## Exercise prompt
Give back every entry, copied exactly.

## Provided entries
+--

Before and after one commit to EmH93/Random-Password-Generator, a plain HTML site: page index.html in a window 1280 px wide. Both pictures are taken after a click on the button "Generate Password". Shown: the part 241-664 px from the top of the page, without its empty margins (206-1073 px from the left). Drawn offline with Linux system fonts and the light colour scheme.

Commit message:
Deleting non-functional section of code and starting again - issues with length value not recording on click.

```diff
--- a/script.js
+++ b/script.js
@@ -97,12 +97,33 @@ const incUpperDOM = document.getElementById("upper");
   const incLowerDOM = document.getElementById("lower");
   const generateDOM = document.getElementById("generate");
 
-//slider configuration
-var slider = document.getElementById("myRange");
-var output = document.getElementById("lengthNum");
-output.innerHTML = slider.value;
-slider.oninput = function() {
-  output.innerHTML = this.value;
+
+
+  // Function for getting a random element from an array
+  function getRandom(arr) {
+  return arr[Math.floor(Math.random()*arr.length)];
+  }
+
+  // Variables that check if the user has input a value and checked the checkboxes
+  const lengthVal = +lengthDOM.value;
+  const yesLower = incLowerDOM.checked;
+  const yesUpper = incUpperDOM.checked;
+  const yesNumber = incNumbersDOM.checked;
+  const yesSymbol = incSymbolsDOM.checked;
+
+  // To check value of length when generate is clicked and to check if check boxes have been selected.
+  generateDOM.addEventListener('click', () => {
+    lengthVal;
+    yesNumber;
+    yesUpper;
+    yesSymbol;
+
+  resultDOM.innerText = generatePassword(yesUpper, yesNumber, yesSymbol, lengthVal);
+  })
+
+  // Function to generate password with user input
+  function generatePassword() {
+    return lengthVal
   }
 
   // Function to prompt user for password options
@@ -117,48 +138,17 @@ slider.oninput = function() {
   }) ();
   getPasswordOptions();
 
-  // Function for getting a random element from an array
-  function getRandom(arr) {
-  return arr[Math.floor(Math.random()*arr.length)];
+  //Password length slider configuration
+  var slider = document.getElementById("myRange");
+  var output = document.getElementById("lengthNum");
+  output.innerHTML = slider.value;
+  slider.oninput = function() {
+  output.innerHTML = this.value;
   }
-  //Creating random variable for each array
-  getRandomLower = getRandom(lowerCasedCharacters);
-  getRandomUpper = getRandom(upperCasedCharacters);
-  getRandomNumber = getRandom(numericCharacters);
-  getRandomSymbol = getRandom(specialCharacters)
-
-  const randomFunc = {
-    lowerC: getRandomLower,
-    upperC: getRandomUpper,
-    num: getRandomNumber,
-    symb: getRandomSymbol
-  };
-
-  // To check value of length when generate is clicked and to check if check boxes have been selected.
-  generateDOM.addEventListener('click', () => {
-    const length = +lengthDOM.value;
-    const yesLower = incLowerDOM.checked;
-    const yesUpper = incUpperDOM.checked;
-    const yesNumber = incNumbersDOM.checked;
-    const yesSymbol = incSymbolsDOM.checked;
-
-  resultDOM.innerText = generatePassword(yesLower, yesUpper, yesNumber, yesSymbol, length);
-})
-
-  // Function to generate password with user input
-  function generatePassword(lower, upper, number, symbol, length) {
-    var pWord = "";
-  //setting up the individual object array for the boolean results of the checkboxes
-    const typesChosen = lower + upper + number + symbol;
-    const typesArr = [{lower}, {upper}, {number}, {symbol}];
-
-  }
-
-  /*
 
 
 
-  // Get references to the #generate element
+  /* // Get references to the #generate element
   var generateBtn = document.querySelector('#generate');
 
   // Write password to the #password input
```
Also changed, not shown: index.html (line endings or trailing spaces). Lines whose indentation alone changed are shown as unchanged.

+--

## Answer space
Before and after one commit to EmH93/Random-Password-Generator, a plain HTML site: page index.html in a window 1280 px wide. Both pictures are taken after a click on the button "Generate Password". Shown: the part 241-664 px from the top of the page, without its empty margins (206-1073 px from the left). Drawn offline with Linux system fonts and the light colour scheme.

Commit message:
Deleting non-functional section of code and starting again - issues with length value not recording on click.

```diff
--- a/script.js
+++ b/script.js
@@ -97,12 +97,33 @@ const incUpperDOM = document.getElementById("upper");
   const incLowerDOM = document.getElementById("lower");
   const generateDOM = document.getElementById("generate");
 
-//slider configuration
-var slider = document.getElementById("myRange");
-var output = document.getElementById("lengthNum");
-output.innerHTML = slider.value;
-slider.oninput = function() {
-  output.innerHTML = this.value;
+
+
+  // Function for getting a random element from an array
+  function getRandom(arr) {
+  return arr[Math.floor(Math.random()*arr.length)];
+  }
+
+  // Variables that check if the user has input a value and checked the checkboxes
+  const lengthVal = +lengthDOM.value;
+  const yesLower = incLowerDOM.checked;
+  const yesUpper = incUpperDOM.checked;
+  const yesNumber = incNumbersDOM.checked;
+  const yesSymbol = incSymbolsDOM.checked;
+
+  // To check value of length when generate is clicked and to check if check boxes have been selected.
+  generateDOM.addEventListener('click', () => {
+    lengthVal;
+    yesNumber;
+    yesUpper;
+    yesSymbol;
+
+  resultDOM.innerText = generatePassword(yesUpper, yesNumber, yesSymbol, lengthVal);
+  })
+
+  // Function to generate password with user input
+  function generatePassword() {
+    return lengthVal
   }
 
   // Function to prompt user for password options
@@ -117,48 +138,17 @@ slider.oninput = function() {
   }) ();
   getPasswordOptions();
 
-  // Function for getting a random element from an array
-  function getRandom(arr) {
-  return arr[Math.floor(Math.random()*arr.length)];
+  //Password length slider configuration
+  var slider = document.getElementById("myRange");
+  var output = document.getElementById("lengthNum");
+  output.innerHTML = slider.value;
+  slider.oninput = function() {
+  output.innerHTML = this.value;
   }
-  //Creating random variable for each array
-  getRandomLower = getRandom(lowerCasedCharacters);
-  getRandomUpper = getRandom(upperCasedCharacters);
-  getRandomNumber = getRandom(numericCharacters);
-  getRandomSymbol = getRandom(specialCharacters)
-
-  const randomFunc = {
-    lowerC: getRandomLower,
-    upperC: getRandomUpper,
-    num: getRandomNumber,
-    symb: getRandomSymbol
-  };
-
-  // To check value of length when generate is clicked and to check if check boxes have been selected.
-  generateDOM.addEventListener('click', () => {
-    const length = +lengthDOM.value;
-    const yesLower = incLowerDOM.checked;
-    const yesUpper = incUpperDOM.checked;
-    const yesNumber = incNumbersDOM.checked;
-    const yesSymbol = incSymbolsDOM.checked;
-
-  resultDOM.innerText = generatePassword(yesLower, yesUpper, yesNumber, yesSymbol, length);
-})
-
-  // Function to generate password with user input
-  function generatePassword(lower, upper, number, symbol, length) {
-    var pWord = "";
-  //setting up the individual object array for the boolean results of the checkboxes
-    const typesChosen = lower + upper + number + symbol;
-    const typesArr = [{lower}, {upper}, {number}, {symbol}];
-
-  }
-
-  /*
 
 
 
-  // Get references to the #generate element
+  /* // Get references to the #generate element
   var generateBtn = document.querySelector('#generate');
 
   // Write password to the #password input
```
Also changed, not shown: index.html (line endings or trailing spaces). Lines whose indentation alone changed are shown as unchanged.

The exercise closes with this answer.